BioTip pilot study: Genetic innovations as a trigger for phase transitions in the population dynamics of animals and plants (GeneTip)
GeneTip project publishes initial results: First German-led prospective technology assessment of gene drives
The GeneTip research project was a joint enterprise carried out from 2017 until 2019 by the Universities of Bremen and Vechta, the University of Natural Resources and Life Sciences, Vienna and Testbiotech, Munich. The researchers focused mainly on risks associated with the uncontrolled spread of newly designed genetically engineered organisms into the environment. In particular, the project examined plants and animals with a so-called gene-drive applying methods of prospective technology assessment and environmental risk analysis coupled with a regulatory system based on the precautionary principle. The researchers included two detailed case studies, one with genetically engineered olive flies and one with oilseed rape, to substantiate the issues. The project was funded by the German Federal Ministry of Education and Research (BMBF) and coordinated by the University of Bremen. A presentation of the results has now been published in German, giving a detailed overview of the technical characteristics of gene drives as well as associated risks. → read more [PDF]
The institutions involved are the Department of Technological Design and Development, University of Bremen, Germany; Chair of Landscape Ecology, University of Vechta, Germany and Center for Environmental Research and Sustainable Technology (UFT), General and Theoretical Ecology, University of Bremen, Germany; the Institute of Safety/Security and Risk Sciences (ISR), University of Natural Resources and Life Sciences, Vienna (BOKU), Austria; Testbiotech, Munich, Germany. The results give an in-depth overview of current technological developments of so-called gene drives and discuss hazard and exposure potentials and the vulnerability of the potentially targeted agroecosystems.
Gene drives are designed to spread genetically engineered organisms rapidly through natural populations. In populations with sexual reproduction, genetic characteristics are normally distributed with a 50% probability to the offspring. The gene drive mechanism, however, interferes with the process of natural inheritance, aiming to pass the new genetic information to almost 100% of the following generations. There are ongoing debates about using gene drives to combat insects such as mosquitoes (vector-borne diseases) and fruit flies (agricultural pests), or rodents such as mice and rats (invasive species). The aim is to suppress or eradicate the target species within a region or to replace it with genetically engineered populations.
Until now, in most cases the aim has been to prevent as far as possible the spread of genetically engineered organisms. Now, however, gene drive organisms can resp. are designed to persist and propagate in the environment within natural populations over longer periods of time.

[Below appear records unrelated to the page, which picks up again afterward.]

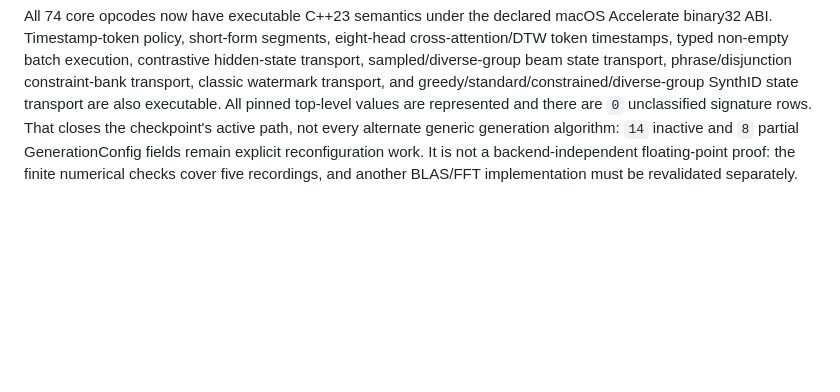
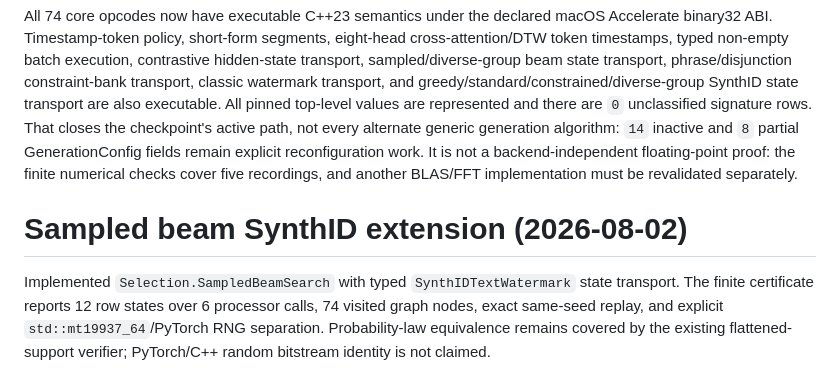
Before and after one commit to thealgebraist/mechanistic, a Markdown page: outputs/WHISPER_CPP23_CONVERSION_PROGRESS.md, the part around the change. Rendered like a GitHub page; blank space fills up the shorter version.

Commit message:
Record sampled SynthID conversion ledger entry

```diff
--- a/outputs/WHISPER_CPP23_CONVERSION_PROGRESS.md
+++ b/outputs/WHISPER_CPP23_CONVERSION_PROGRESS.md
@@ -18,3 +18,6 @@ The runtime dispatched all `74` generated graph nodes, resolving model tensors t
 | CPP23_EXECUTABLE_STATE_TRANSITION | 1 |
 
 All 74 core opcodes now have executable C++23 semantics under the declared macOS Accelerate binary32 ABI. Timestamp-token policy, short-form segments, eight-head cross-attention/DTW token timestamps, typed non-empty batch execution, contrastive hidden-state transport, sampled/diverse-group beam state transport, phrase/disjunction constraint-bank transport, classic watermark transport, and greedy/standard/constrained/diverse-group SynthID state transport are also executable. All pinned top-level values are represented and there are `0` unclassified signature rows. That closes the checkpoint's active path, not every alternate generic generation algorithm: `14` inactive and `8` partial GenerationConfig fields remain explicit reconfiguration work. It is not a backend-independent floating-point proof: the finite numerical checks cover five recordings, and another BLAS/FFT implementation must be revalidated separately.
+# Sampled beam SynthID extension (2026-08-02)
+
+Implemented `Selection.SampledBeamSearch` with typed `SynthIDTextWatermark` state transport. The finite certificate reports 12 row states over 6 processor calls, 74 visited graph nodes, exact same-seed replay, and explicit `std::mt19937_64`/PyTorch RNG separation. Probability-law equivalence remains covered by the existing flattened-support verifier; PyTorch/C++ random bitstream identity is not claimed.
```
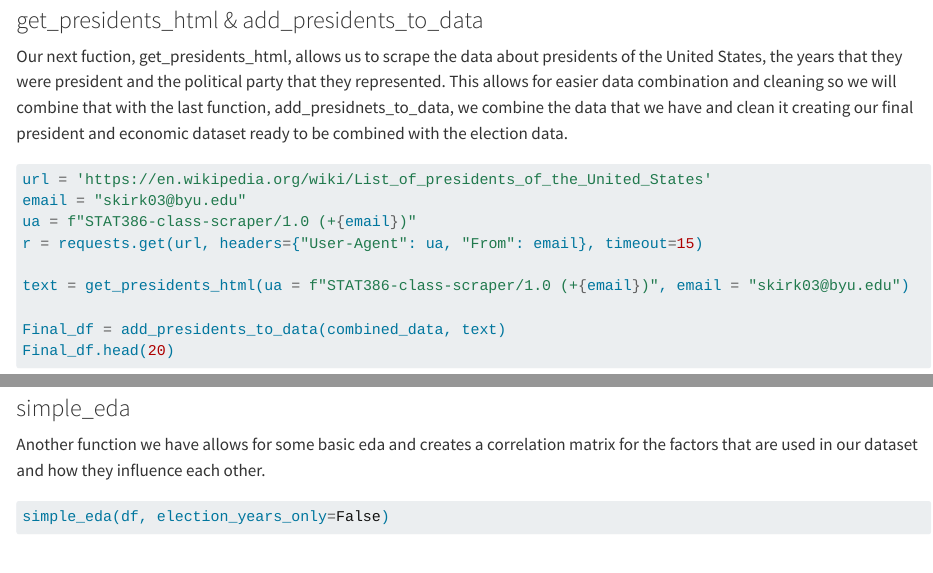
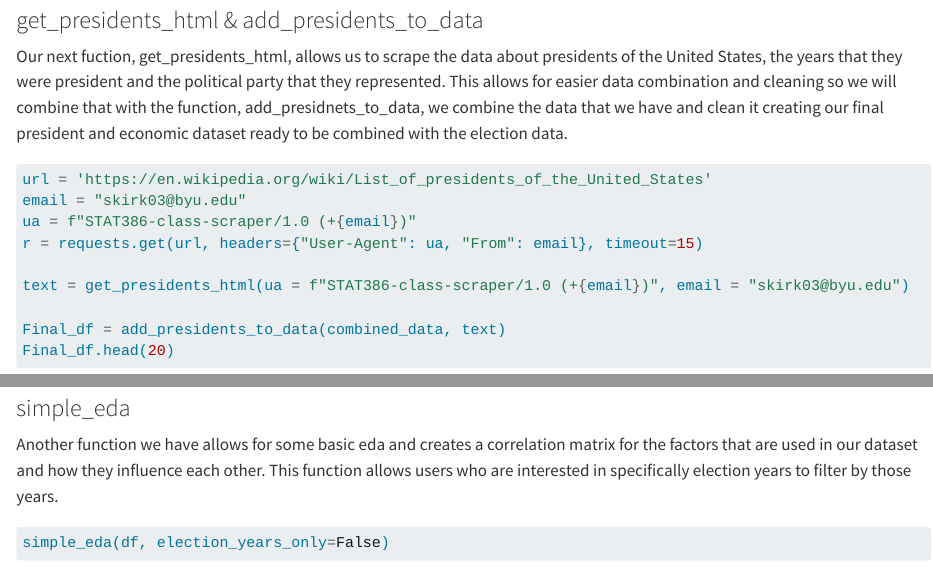
Before and after one commit to jonas-schiel/stat386-final-project, a Quarto document (Package_Demo.qmd): the page in a window 1100 px wide, from 680 px down, and a second part further down, joined at a grey line. Rendered offline with R 4.5, knitr and Pandoc in place of Quarto, with nearby package versions; some code elsewhere in the file could not run offline.

Commit message:
rendered again

````diff
--- a/Package_Demo.qmd
+++ b/Package_Demo.qmd
@@ -370,7 +370,7 @@ combined_data.head()
 
 ### get_presidents_html & add_presidents_to_data
 
-Our next fuction, get_presidents_html, allows us to scrape the data about presidents of the United States, the years that they were president and the political party that they represented. This allows for easier data combination and cleaning so we will combine that with the last function, add_presidnets_to_data, we combine the data that we have and clean it creating our final president and economic dataset ready to be combined with the election data.
+Our next fuction, get_presidents_html, allows us to scrape the data about presidents of the United States, the years that they were president and the political party that they represented. This allows for easier data combination and cleaning so we will combine that with the function, add_presidnets_to_data, we combine the data that we have and clean it creating our final president and economic dataset ready to be combined with the election data.
 ```{python}
 url = 'https://en.wikipedia.org/wiki/List_of_presidents_of_the_United_States'
 email = "skirk03@byu.edu"
@@ -384,7 +384,7 @@ Final_df.head(20)
 ```
 
 ### simple_eda
-Another function we have allows for some basic eda and creates a correlation matrix for the factors that are used in our dataset and how they influence each other.
+Another function we have allows for some basic eda and creates a correlation matrix for the factors that are used in our dataset and how they influence each other. This function allows users who are interested in specifically election years to filter by those years.
 ```{python}
 simple_eda(df, election_years_only=False)
 ```
````
Also changed, not shown: docs/search.json, 1 other file.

This leads to unprecedented risks: new unintended characteristics can emerge in following generations. The extremely extended degree of exposure leads to unmanageable interactions within ecosystems. Therefore, comprehensive prospective technology characterisation and assessment of associated risks are vital. Special emphasis was placed on criteria of technology assessment, including depth of intervention, reliability and possibilities of intervention resp. correction wherever threats of harm to people or the environment emerge. Also included was a vulnerability analysis with special emphasis on weak spots and tipping points in the systems concerned.
As the results of GeneTip show, the technical and biological characteristics of the organisms, including their ability to persist and become invasive, are decisive for the dynamics of the targeted populations as well as their potential for gene flow to other species. In addition, there may be distinct interactions with the environment and the ecosystems in which the organisms propagate and spread.
The GeneTip project results show that serious scientific concerns could be identified even at an early stage of the technical developments. These comprehensible reasons for concern should be taken very seriously, and should, in the face of far-reaching uncertainties and the extent of non-knowledge of possible consequences, constitute the starting point for measures according to the precautionary principle.